Britain’s newborn death rate higher than in Cuba

The Times | Wednesday, 21 February 2018 | Click here for original article

Babies are more likely to die in Britain than in Cuba, Montenegro or Belarus, according to data that highlights the global scale of avoidable deaths.

Unicef analysis found that 2.6 million babies around the world died every year before they were a month old, but 80 per cent could have been saved with better care. Pakistan was the most dangerous place to be born with one in 22 babies dying within a month.

Complications during labour, premature birth and infections now needed the same sustained attention that had helped to improve the survival of older children, the UN children’s fund said.

Death rates in the developing world were about ten times higher than in Britain, where one in 385 children did not reach a month old. Britain sat 30th in a global deaths table, far behind Japan and Iceland where fewer than one in 1,000 babies died.

Britain trailed the Baltic states, South Korea, France and Germany but did better than the wealthy US, where one in 270 children died within a month.

Clea Harmer, the chief executive of Sands, a neonatal charity, said: “The rate of babies dying in the first month of life in the UK has remained almost static for three years with little progress on reduction. Many are born too early in pregnancy, but we don’t always know how to prevent prematurity.”

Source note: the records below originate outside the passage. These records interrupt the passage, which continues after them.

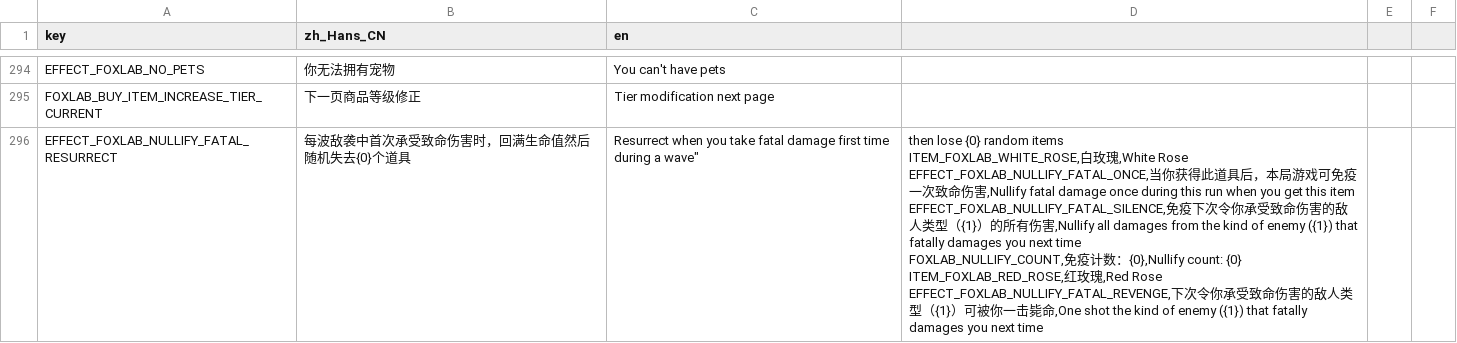
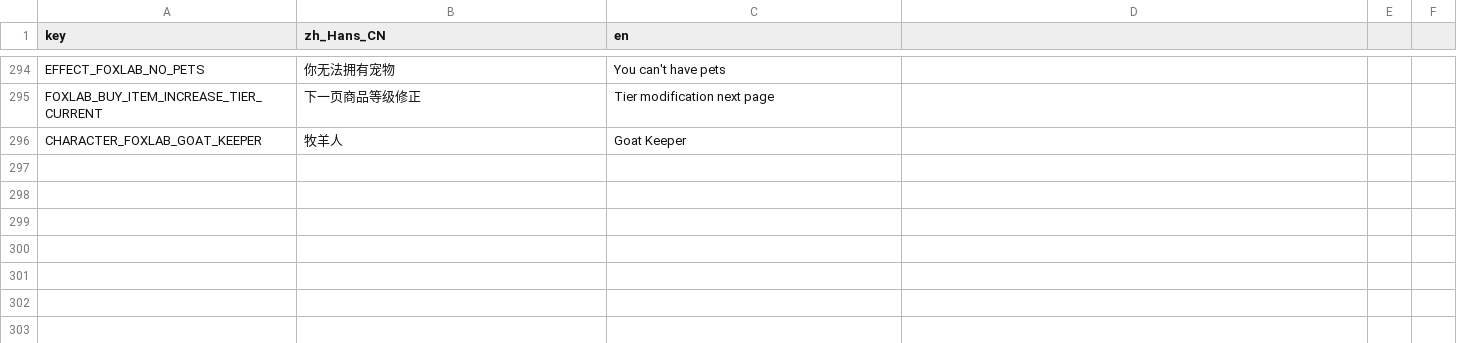
Before and after one commit to Qingyunruooyu/JonathanFox-Foxlab, a CSV file: translations/foxlab_translation.csv, drawn as a sheet; only a part is shown, gaps mark what is left out.

```diff
--- a/translations/foxlab_translation.csv
+++ b/translations/foxlab_translation.csv
@@ -314,9 +314,2 @@ EFFECT_FOXLAB_NO_PETS,你无法拥有宠物,You can't have pets
 FOXLAB_BUY_ITEM_INCREASE_TIER_CURRENT,下一页商品等级修正,Tier modification next page
-EFFECT_FOXLAB_NULLIFY_FATAL_RESURRECT,每波敌袭中首次承受致命伤害时，回满生命值然后随机失去{0}个道具,Resurrect when you take fatal damage first time during a wave"," then lose {0} random items
-ITEM_FOXLAB_WHITE_ROSE,白玫瑰,White Rose
-EFFECT_FOXLAB_NULLIFY_FATAL_ONCE,当你获得此道具后，本局游戏可免疫一次致命伤害,Nullify fatal damage once during this run when you get this item
-EFFECT_FOXLAB_NULLIFY_FATAL_SILENCE,免疫下次令你承受致命伤害的敌人类型（{1}）的所有伤害,Nullify all damages from the kind of enemy ({1}) that fatally damages you next time
-FOXLAB_NULLIFY_COUNT,免疫计数：{0},Nullify count: {0}
-ITEM_FOXLAB_RED_ROSE,红玫瑰,Red Rose
-EFFECT_FOXLAB_NULLIFY_FATAL_REVENGE,下次令你承受致命伤害的敌人类型（{1}）可被你一击毙命,One shot the kind of enemy ({1}) that fatally damages you next time
-
+CHARACTER_FOXLAB_GOAT_KEEPER,牧羊人,Goat Keeper
```
Also changed, not shown: 5 other files.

She added: “Inequality continues to be an issue in England, where there’s a noticeable north-south divide with the rate of babies who die in the first month of life in the north of England being almost double that of the rate in the south. Women who live in the most socially deprived areas are at higher risk of their newborns dying.”

Henrietta Fore, the executive director of Unicef, said: “While we have more than halved the number of deaths among children under the age of five in the last quarter century, we have not made similar progress in ending deaths among children less than one month old. Given that the majority of these deaths are preventable, clearly, we are failing the world’s poorest babies.”

She said that the vast majority could be saved “with affordable, quality health care solutions”.

The figures do not include a further 2.6 million stillbirths annually. Professor Neena Modi, of the Royal College of Paediatrics, said: “The primary causes of newborn deaths in this global report — prematurity, complications around the time of birth and infections — are also important causes in the UK.”

Poor expectations

Fatalities before child is a month old

1 (best) Japan 1 in every 1,111
2 Iceland 1/1000
3 Singapore 1/909
22 Germany 1/435
24 France, Cuba 1/417
30 UK 1/385
41 USA 1/270
182 Afghanistan 1/25
183 Central African Republic 1/24
184 (worst) Pakistan 1/22

Source: Unicef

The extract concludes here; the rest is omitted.